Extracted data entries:
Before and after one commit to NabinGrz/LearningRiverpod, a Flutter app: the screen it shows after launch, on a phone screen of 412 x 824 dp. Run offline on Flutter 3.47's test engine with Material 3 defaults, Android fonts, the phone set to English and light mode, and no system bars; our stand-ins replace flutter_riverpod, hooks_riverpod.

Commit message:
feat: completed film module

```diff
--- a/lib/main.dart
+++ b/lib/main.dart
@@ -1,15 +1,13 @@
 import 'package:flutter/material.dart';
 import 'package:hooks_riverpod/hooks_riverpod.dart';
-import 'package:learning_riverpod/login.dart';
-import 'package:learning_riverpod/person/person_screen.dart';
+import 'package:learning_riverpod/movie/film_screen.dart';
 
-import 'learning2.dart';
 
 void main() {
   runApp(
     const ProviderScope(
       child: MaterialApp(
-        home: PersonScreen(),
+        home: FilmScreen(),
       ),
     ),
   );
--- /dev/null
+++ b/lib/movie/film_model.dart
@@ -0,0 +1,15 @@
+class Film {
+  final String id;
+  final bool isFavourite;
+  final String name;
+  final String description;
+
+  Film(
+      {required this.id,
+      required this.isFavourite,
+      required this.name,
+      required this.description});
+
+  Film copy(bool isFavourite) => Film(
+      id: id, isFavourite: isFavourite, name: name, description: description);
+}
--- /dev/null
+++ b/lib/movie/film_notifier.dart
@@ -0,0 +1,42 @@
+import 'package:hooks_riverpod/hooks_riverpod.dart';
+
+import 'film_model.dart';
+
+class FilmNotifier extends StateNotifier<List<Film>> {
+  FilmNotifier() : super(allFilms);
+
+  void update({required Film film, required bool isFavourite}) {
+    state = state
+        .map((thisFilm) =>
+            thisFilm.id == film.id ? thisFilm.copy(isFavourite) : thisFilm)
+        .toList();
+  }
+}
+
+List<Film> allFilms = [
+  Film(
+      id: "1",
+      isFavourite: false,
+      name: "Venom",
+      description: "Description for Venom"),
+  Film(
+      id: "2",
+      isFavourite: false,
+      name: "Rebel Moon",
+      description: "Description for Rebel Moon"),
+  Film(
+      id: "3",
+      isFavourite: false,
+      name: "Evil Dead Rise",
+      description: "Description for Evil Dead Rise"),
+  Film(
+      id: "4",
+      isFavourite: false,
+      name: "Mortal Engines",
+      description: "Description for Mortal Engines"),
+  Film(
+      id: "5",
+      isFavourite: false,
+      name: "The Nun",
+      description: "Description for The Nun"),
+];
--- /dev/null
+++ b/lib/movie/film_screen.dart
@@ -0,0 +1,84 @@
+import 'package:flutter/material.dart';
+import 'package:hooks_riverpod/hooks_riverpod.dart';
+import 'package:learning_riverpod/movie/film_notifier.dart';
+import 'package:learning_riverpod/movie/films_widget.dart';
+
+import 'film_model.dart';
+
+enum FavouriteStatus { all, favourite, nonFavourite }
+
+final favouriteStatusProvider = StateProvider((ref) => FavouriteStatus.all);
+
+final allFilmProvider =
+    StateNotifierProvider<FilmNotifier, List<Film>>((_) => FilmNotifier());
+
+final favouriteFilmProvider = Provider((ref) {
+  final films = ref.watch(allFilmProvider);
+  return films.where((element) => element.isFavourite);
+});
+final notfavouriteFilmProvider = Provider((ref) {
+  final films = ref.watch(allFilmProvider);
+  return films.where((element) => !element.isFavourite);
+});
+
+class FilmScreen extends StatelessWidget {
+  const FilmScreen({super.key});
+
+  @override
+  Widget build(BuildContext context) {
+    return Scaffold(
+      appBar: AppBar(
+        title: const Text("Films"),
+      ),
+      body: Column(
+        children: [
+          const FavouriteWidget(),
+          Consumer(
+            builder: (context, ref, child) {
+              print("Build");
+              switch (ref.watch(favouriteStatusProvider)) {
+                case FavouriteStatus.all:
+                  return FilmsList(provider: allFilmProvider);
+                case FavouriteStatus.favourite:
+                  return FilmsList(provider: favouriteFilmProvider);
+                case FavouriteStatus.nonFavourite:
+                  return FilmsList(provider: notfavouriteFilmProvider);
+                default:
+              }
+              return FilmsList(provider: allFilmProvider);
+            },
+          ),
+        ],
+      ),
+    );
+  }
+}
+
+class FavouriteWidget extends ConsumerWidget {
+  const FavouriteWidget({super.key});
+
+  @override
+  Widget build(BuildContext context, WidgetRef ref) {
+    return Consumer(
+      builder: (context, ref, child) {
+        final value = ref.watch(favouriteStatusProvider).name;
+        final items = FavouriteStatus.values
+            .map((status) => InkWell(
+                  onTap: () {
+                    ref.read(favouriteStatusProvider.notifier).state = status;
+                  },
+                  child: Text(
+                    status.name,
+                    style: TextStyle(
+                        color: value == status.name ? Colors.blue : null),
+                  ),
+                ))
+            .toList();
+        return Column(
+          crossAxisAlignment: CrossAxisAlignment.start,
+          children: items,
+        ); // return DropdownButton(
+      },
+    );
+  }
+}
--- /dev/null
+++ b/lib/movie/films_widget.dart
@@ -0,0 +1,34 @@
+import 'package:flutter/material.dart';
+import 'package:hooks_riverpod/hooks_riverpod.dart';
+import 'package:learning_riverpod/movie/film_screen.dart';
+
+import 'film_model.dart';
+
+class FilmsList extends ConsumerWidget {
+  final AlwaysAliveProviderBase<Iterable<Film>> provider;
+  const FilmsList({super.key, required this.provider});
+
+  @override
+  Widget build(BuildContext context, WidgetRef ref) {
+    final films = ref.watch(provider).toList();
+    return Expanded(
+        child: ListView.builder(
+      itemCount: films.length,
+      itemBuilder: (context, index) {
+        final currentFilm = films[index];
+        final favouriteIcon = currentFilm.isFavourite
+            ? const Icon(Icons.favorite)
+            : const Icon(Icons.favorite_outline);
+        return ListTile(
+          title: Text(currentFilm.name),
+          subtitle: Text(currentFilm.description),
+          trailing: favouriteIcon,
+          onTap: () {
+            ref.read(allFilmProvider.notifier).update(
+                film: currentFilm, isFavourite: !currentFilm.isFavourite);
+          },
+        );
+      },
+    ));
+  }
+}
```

* PROBLEM DESCRIPTION
Once you find the string "currentFilm" in a line of the records, copy that line.

* RESULT
+        final currentFilm = films[index];
+        final favouriteIcon = currentFilm.isFavourite
+          title: Text(currentFilm.name),
+          subtitle: Text(currentFilm.description),
+                film: currentFilm, isFavourite: !currentFilm.isFavourite);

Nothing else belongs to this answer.